Zew Expectations Rebound but Do Not Change the Story
by Robert Brusca  November 17, 2015

Zew expectations jumped in November, rising to an index level of 10.4 from 1.9 in October. Still, the level in November is below the level in September which stands at 12.1. The November expectations index standing has been stronger 68.7% of the time. Despite the rebound, the level of expectations is still quite near the bottom one-third of its historic queue of ordered data.

The Zew current index has edged lower to 54.4 from 55.2 in October. The current index is down sharply from its September level which stands at 67.5. So the two-month stability is at a much-reduced level, but the percentile queue standing is not reduced by nearly that much. The percentile standing of the current index is positioned at the 16.3 percentile implying that it - and the German economy- are stronger only 16.3% of the time. Despite the relatively low standing of the expectations index, the current index is at a relatively elevated level. The German economy is still doing just fine.

The Zew index shows that Germany is not being battered in the wake of the problems at Volkswagen. Not only that, but car registrations were still strong across Europe in October. Registrations rose by 2.9% from one year ago, slower, of course, than the previous month's torrid 9.8% rise, but still a very solid pace of expansion. However, there is now another threat to growth, and not just in Germany.

The terrorist attacks in Paris have put all of Europe on notice. Victor Constancio, ECB vice president, has warned of potential adverse consequences. As far away as the United States of America programs that had been put in place to absorb migrants are being halted. Stoppages are occurring across a number of states by their governors. Governor Rick Snyder of Michigan said he was suspending the acceptance of new refugee arrivals until a review had been conducted. Alabama, Texas and several other states have issued similar statements. However, a State Department spokesman said the legality of these actions was still unclear. Do the states have rights or is this a matter of federal jurisdiction? President Obama in a speech from Turkey yesterday admonished people to not cower and instead to step up and provide aid and shelter where it is needed to these refugees.

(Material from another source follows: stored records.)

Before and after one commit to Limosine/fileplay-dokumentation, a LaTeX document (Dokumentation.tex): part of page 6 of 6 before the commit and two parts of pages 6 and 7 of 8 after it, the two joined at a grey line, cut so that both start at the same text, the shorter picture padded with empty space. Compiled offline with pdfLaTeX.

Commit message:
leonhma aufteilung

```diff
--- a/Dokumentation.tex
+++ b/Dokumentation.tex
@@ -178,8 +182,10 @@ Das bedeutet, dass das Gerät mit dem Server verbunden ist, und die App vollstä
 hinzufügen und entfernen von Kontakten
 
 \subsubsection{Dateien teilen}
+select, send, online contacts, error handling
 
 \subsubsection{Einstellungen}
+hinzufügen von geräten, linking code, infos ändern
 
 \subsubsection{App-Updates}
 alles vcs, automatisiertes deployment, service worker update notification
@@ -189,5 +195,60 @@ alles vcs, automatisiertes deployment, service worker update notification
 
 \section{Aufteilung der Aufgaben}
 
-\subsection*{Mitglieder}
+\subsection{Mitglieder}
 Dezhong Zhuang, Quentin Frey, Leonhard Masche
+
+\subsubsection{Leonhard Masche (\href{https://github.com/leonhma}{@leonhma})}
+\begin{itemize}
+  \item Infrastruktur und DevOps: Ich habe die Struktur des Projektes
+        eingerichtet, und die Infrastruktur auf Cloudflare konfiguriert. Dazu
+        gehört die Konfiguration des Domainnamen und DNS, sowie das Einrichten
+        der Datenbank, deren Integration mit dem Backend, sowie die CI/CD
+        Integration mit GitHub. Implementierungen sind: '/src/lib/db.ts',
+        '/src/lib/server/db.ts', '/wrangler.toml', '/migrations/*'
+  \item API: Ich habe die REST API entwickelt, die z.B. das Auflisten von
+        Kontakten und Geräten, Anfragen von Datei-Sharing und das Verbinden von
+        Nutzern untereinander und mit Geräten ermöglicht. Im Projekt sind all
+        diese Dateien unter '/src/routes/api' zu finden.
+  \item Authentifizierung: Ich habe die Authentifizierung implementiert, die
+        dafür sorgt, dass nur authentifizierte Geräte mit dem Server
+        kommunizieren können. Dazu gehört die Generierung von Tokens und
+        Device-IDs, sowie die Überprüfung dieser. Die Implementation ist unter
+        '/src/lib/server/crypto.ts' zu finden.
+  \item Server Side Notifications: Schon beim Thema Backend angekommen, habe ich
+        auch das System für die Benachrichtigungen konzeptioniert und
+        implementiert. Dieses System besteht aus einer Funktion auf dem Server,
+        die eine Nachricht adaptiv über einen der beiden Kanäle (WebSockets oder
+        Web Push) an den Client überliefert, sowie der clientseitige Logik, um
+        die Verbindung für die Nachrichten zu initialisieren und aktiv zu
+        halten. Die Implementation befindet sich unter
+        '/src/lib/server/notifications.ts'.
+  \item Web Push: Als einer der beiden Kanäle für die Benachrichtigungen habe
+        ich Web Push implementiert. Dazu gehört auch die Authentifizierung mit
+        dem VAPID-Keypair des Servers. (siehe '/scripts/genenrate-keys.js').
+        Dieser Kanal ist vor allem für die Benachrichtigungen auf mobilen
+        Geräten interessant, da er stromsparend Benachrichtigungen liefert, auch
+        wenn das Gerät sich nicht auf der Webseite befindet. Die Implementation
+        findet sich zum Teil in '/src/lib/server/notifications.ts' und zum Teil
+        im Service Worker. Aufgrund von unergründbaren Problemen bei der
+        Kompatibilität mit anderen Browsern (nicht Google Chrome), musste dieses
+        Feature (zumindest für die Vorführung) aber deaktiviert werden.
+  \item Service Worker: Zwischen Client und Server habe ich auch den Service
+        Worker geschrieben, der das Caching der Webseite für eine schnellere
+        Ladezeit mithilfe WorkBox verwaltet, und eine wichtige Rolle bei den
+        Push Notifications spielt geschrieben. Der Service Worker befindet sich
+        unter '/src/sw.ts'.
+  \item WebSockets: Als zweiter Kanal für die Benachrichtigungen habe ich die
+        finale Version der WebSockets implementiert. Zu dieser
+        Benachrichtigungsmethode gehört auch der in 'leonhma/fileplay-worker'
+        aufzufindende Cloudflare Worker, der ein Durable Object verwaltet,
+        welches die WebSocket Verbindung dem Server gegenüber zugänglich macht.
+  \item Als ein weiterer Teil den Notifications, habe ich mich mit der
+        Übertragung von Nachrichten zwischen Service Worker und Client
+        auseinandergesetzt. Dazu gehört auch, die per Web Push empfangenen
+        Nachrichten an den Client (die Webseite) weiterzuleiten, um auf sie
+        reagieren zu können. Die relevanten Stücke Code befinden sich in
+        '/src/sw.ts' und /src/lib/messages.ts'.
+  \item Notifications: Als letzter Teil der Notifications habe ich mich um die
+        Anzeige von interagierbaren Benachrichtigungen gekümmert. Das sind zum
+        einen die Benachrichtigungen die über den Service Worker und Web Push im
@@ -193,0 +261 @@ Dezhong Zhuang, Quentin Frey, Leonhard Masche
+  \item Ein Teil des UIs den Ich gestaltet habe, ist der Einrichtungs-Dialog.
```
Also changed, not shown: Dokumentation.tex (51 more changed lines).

The threat of terror is now seen as palpable in the wake of the Paris attacks which may have employed some migrants but seem to have leaned heavily on operatives already in place. In Germany the head of the German police force said that there is no evidence that Islamist militants posing as refugees have entered Germany to launch an attack. However, other European countries are building fences on their borders to control the flow of migrants. There is still a very country by country sense of approach to this problem despite the fact that the EU is trying to impose general policies for the treatment of migrants.

There are many economic cross currents battering the global economy and now special concerns are afoot in Germany's most important corporation and because of geopolitics all across all of Europe.

The economic footing is still not solid. The rise in Germany's Zew index this month is encouraging but conditions are still reduced from what they were just a few short months ago and with heightened risks in play.

Christopher Kent, Assistant Governor of the Reserve Bank of Australia, today warned that there are factors that continue to hold back commodity prices. Inflation is still undershooting in Europe, where the central bank has only an inflation mandate, and in the US where the October CPI just showed a year on year rise of 0.2%. While the ECB is probably set to undertake more stimulus, the Federal Reserve seems on a set path to hike rates. If these two central banks do actually head out on divergent courses we can expect some considerable reactions by markets. Central bank activity is far from being fully discounted by markets. Draghi still faces opposition in Europe. At the Fed there seem to be as many opinions on what to do and how to do it as there are FOMC members. All this means that markets still have unanticipated events to react to. Be prepared.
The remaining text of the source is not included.